I planted our first Bee Balm [Mornarda didyma] bush a month ago. I`ve watered it daily and it is growing well with many runners apparent. Should I be deheading or pinching regularly? Should I cut it back [how high from the ground] in the Fall? If I want to put it`s runners elsewhere in the garden, should I just pull up some runners and replant them in other areas or stick them in water for awhile before replanting? Thanks for your suggestions.

ANSWER:

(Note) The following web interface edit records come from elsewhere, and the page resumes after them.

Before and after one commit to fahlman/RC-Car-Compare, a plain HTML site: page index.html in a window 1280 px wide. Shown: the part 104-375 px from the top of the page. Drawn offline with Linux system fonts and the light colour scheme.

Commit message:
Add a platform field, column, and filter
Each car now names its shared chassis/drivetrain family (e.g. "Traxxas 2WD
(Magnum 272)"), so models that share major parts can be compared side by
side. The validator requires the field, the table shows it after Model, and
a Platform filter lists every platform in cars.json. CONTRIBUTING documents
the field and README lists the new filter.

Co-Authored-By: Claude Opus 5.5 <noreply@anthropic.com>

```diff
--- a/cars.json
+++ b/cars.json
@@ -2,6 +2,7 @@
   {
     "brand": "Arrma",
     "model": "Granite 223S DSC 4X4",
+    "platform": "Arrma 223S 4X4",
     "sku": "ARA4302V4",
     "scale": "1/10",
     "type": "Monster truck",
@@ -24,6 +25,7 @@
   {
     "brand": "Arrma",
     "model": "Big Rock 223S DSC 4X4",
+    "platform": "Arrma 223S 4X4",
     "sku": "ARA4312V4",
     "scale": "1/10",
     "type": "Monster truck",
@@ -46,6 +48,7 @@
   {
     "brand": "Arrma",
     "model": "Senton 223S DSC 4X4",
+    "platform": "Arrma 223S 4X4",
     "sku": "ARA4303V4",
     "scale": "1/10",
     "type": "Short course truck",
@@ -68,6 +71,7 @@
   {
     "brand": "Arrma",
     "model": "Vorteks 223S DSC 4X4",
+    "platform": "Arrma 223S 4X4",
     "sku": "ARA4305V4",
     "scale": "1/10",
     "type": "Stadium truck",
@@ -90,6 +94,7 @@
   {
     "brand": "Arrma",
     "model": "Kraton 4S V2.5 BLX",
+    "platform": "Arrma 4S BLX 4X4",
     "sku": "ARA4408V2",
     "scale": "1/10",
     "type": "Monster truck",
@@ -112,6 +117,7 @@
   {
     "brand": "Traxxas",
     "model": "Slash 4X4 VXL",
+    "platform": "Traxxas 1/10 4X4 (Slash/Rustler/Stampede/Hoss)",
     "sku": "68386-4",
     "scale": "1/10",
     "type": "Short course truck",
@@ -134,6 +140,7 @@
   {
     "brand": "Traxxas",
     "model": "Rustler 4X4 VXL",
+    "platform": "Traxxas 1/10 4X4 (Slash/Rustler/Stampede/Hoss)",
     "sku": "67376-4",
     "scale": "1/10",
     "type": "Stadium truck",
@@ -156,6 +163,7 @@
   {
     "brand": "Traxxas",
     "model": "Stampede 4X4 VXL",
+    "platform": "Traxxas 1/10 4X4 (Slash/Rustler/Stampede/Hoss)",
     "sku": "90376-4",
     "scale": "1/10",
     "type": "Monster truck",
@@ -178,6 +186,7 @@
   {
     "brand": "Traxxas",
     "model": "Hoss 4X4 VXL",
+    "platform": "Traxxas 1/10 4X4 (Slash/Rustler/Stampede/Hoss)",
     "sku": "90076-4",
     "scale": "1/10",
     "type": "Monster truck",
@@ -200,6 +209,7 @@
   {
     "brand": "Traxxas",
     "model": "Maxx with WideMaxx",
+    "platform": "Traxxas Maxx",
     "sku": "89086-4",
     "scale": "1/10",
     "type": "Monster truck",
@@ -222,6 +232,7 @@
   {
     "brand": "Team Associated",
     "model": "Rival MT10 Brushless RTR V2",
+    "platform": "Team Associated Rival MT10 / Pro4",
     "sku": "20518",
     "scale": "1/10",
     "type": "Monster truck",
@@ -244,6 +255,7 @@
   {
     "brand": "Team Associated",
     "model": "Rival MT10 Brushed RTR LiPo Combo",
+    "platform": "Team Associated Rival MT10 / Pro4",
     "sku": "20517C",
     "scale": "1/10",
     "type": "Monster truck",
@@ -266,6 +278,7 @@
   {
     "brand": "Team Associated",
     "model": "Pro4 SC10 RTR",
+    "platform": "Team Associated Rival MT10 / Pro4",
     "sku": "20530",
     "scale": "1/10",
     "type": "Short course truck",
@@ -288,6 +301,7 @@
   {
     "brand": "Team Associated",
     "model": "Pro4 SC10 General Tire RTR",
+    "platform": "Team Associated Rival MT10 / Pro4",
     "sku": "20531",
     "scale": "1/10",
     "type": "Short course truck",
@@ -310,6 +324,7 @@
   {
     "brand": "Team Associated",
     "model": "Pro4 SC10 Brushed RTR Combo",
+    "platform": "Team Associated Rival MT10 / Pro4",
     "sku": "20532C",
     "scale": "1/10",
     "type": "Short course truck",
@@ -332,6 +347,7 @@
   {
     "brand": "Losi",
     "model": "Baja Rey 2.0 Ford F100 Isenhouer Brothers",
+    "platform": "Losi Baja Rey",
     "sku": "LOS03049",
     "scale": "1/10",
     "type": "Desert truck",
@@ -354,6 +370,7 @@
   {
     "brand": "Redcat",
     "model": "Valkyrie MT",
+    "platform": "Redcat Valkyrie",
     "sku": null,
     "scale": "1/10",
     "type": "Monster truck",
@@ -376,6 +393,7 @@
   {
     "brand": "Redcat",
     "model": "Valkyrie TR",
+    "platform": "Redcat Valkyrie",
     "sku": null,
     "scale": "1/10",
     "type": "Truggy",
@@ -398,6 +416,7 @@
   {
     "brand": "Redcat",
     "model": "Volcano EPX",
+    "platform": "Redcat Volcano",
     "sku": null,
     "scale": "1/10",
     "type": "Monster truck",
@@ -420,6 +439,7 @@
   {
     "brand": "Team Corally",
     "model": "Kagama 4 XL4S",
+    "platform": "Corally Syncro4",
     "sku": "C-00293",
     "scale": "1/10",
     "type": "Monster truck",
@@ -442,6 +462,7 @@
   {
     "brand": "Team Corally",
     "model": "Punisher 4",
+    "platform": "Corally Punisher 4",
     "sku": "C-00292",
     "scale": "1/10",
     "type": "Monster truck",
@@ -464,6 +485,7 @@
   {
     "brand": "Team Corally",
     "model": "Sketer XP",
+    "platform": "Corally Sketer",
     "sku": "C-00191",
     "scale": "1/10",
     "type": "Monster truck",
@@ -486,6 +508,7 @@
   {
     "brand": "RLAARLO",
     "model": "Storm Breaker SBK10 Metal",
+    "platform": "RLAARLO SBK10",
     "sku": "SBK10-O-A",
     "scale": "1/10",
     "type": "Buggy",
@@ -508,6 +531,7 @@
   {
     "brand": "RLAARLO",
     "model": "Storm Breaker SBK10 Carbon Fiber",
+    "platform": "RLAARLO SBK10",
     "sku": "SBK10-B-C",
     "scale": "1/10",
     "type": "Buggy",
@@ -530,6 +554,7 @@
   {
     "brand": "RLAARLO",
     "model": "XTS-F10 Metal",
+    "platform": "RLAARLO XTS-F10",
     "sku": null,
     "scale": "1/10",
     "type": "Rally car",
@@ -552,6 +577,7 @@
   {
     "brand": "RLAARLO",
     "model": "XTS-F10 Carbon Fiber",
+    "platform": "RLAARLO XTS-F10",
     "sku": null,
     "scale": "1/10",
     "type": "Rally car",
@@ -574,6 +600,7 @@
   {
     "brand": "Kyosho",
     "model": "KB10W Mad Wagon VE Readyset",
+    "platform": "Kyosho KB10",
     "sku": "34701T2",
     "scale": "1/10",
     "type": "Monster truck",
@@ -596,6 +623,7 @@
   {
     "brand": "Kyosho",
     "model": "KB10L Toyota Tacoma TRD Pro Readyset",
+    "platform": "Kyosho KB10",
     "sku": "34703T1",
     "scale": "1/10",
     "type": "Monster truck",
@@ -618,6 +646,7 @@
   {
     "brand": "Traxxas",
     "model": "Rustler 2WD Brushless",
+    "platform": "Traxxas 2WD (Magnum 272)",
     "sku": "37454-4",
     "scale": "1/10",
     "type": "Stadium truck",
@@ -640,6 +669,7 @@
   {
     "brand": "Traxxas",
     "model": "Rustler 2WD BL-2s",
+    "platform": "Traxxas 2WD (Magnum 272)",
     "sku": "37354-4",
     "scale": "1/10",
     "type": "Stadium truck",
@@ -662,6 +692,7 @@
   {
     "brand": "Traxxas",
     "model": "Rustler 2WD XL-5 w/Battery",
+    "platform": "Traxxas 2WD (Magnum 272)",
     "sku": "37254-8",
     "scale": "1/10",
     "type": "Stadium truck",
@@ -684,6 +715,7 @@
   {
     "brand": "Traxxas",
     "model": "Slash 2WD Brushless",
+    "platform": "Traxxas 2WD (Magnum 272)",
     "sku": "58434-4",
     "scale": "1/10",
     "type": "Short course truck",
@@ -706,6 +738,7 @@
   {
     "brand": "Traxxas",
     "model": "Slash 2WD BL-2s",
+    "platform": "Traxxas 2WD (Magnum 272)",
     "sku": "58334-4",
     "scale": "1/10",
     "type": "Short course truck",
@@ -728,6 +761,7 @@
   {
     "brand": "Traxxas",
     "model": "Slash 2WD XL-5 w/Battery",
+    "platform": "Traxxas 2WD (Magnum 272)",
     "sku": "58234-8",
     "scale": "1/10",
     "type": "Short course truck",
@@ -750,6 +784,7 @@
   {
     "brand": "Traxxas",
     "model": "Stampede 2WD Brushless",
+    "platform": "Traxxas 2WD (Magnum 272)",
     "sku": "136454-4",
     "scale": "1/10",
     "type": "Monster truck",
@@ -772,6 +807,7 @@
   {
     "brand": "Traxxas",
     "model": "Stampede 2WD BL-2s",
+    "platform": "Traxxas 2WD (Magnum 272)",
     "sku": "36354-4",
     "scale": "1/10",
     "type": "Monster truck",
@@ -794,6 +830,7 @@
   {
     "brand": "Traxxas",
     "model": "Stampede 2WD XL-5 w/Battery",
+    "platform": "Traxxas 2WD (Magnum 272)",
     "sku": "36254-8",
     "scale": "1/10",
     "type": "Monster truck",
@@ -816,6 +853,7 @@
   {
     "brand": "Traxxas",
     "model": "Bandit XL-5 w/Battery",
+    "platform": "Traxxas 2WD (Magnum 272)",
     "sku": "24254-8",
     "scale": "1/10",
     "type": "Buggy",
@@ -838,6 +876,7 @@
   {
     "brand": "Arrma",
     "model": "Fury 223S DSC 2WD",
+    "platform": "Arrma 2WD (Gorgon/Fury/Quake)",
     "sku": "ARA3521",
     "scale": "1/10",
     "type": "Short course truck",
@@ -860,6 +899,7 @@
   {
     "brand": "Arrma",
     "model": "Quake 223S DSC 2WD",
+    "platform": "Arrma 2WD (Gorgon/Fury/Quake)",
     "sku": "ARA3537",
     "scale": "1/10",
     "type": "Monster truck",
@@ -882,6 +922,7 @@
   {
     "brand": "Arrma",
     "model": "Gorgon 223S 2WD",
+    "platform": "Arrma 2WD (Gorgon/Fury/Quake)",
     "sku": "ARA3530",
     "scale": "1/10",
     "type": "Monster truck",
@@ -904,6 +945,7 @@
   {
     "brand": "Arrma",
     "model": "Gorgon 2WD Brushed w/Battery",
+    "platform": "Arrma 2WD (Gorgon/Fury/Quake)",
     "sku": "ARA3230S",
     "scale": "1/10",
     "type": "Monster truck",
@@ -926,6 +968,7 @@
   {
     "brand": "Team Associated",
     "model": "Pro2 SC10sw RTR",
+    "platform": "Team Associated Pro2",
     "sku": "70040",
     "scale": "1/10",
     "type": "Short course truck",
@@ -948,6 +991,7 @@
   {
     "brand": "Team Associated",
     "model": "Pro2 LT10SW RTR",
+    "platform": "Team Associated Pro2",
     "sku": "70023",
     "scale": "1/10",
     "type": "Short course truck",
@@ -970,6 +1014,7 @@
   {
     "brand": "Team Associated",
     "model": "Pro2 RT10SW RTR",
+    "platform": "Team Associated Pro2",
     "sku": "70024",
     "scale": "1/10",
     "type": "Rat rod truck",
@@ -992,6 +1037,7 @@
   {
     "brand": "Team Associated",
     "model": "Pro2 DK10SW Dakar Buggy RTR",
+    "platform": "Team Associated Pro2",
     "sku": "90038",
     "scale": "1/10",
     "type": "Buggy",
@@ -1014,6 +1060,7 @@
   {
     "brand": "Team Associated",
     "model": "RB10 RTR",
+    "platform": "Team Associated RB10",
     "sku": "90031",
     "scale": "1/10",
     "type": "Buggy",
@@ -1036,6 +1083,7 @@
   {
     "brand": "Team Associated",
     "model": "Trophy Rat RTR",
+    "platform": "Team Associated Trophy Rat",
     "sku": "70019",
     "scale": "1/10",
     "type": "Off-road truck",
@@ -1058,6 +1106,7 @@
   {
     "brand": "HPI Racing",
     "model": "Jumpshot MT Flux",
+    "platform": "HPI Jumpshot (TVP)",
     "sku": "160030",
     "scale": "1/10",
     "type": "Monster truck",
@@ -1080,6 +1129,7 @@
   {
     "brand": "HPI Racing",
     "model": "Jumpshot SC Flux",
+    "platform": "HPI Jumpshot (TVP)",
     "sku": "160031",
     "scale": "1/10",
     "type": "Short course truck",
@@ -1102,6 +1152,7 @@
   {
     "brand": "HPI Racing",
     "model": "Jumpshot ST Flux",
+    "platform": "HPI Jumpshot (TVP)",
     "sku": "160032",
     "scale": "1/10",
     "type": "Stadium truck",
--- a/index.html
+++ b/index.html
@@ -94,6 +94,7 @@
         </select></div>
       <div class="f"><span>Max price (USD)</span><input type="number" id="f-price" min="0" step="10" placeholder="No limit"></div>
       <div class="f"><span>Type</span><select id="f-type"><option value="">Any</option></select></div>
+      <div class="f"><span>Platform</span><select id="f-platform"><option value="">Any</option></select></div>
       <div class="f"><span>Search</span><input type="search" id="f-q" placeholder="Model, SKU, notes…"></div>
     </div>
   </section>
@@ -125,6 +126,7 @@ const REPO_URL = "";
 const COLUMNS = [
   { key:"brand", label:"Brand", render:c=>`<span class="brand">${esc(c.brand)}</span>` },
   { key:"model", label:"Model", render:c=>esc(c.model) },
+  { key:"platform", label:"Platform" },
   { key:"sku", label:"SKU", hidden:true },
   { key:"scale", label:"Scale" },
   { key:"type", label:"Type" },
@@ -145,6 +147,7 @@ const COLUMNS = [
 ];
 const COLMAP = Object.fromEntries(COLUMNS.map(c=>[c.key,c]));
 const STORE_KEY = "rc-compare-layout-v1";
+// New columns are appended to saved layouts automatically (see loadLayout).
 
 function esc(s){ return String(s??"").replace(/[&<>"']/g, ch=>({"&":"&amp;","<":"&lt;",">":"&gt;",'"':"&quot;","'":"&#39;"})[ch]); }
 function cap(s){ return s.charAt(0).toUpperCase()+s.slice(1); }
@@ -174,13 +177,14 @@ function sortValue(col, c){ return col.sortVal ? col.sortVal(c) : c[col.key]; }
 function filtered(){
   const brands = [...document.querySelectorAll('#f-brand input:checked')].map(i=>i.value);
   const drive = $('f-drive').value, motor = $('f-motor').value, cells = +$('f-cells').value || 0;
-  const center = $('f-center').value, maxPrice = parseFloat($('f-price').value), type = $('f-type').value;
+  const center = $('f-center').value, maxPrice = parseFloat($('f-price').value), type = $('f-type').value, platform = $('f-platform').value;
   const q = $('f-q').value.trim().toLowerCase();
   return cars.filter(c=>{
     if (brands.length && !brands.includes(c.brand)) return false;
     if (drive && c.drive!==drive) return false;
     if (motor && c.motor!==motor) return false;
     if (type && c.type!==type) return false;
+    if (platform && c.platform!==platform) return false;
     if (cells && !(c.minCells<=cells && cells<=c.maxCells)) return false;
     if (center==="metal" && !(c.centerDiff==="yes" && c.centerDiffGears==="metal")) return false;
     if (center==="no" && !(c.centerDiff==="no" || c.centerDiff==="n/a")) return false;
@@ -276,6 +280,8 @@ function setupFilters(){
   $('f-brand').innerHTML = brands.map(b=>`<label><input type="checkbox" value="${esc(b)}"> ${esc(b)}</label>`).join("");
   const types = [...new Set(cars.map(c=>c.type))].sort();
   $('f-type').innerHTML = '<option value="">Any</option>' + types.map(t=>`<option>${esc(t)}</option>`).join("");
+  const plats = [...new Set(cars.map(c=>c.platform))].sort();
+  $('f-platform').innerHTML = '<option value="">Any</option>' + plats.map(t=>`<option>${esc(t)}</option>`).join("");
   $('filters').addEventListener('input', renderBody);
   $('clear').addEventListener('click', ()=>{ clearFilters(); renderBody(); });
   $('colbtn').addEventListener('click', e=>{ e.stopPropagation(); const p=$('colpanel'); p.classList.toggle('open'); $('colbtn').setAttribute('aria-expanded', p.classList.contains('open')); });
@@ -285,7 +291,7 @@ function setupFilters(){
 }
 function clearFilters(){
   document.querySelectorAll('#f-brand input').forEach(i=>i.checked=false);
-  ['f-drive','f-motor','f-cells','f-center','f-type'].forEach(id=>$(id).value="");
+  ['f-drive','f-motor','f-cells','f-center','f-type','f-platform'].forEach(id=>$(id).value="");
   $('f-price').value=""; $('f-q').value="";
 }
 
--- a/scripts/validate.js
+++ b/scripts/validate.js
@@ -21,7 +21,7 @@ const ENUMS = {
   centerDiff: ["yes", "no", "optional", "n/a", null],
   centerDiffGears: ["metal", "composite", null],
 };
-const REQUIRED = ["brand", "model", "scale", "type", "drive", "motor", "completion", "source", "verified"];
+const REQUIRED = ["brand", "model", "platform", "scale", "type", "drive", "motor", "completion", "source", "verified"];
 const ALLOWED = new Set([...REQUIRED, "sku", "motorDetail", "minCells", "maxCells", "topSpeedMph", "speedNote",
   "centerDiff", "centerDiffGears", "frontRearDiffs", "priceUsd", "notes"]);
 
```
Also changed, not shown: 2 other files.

Monarda didyma (scarlet beebalm) is a profilic and easily propagated plant, attractive to hummingbirds and butterflies. It is always a good idea to deadhead plants, pulling or snipping dead flowers off, before they go to seed, unless, of course, you intend to gather seed. However, if a plant is allowed to go to seed, the blooming will be reduced or stopped. Every plant has just one objective: to make more of itself. The purpose of the blooms is to permit fertilization in order to produce seeds. When there is no more need for seeds, there is no more need for flowers. So, snip away, and tidy the plant up as you go, removing dead stems or brown leaves, to help reduce insect or disease damage. This also addresses your question on cutting the plant back in the fall; just keep trimming off the stems as they die, and leave the low rosette of leaves.

Late summer is not, however, the right time of year to be doing propagation. You can take softwood cuttings in late spring and produce more plants. Another way is to divide mature clumps (those rosettes of leaves that you left to winter over) in the spring before they put up new stems. At least in Central Texas, where we are located, monardas can be almost invasive, so you'll probably find that increasing the number of plants you have is fairly simple.


Monarda didyma

 

 

More Propagation Questions

Sales of horseherb seeds in Arlington, TX area
October 27, 2009 - Where can I purchase horseherb seeds in Arlington tx.or Dallas Ft.Worth area
view the full question and answer

Yucca sprouting shoots in Oxfordshire, England
July 11, 2010 - I have a 20ft outdoor yucca with four huge branches.It is 11 years old. For the first time it has sprouted two side shoots on one of the trunks. They are about 12 inches in length. What is the best wa...
view the full question and answer

Grapes Grown from Seed
July 21, 2006 - Can mustang grapes be grown from seed? If so, how is the best way and when is the best time to do it?
view the full question and answer

Controlling Passionflora Incarnata propagation
March 20, 2012 - Would a cinderblock raised bed, 8 inches in height, be sufficient to contain the roots of passiflora incarnata and keep them from traveling to places where I don't want the vine? Are the roots deepe...
view the full question and answer

Germinating Mexican Persimmon seeds in Austin, TX.
November 15, 2011 - I'm planning to germinate Mexican Persimmon seeds, and plant them this spring. I want a female for fruit. Is there any way to encourage a plant to be female, and if not, is there any way you can iden...
view the full question and answer

Smarty Plants's Facebook profile Support the Wildflower Center by Donating Online or Becoming a Member today.

Mr. Smarty Plants wants you to be his Facebook friend. Click the Facebook icon to add yourself to Mr. Smarty Plants list of friends.
E-NEWSLETTER | BECOME A MEMBER | DONATE NOW | MEDIA | SITEMAP
© 2014 Lady Bird Johnson Wildflower Center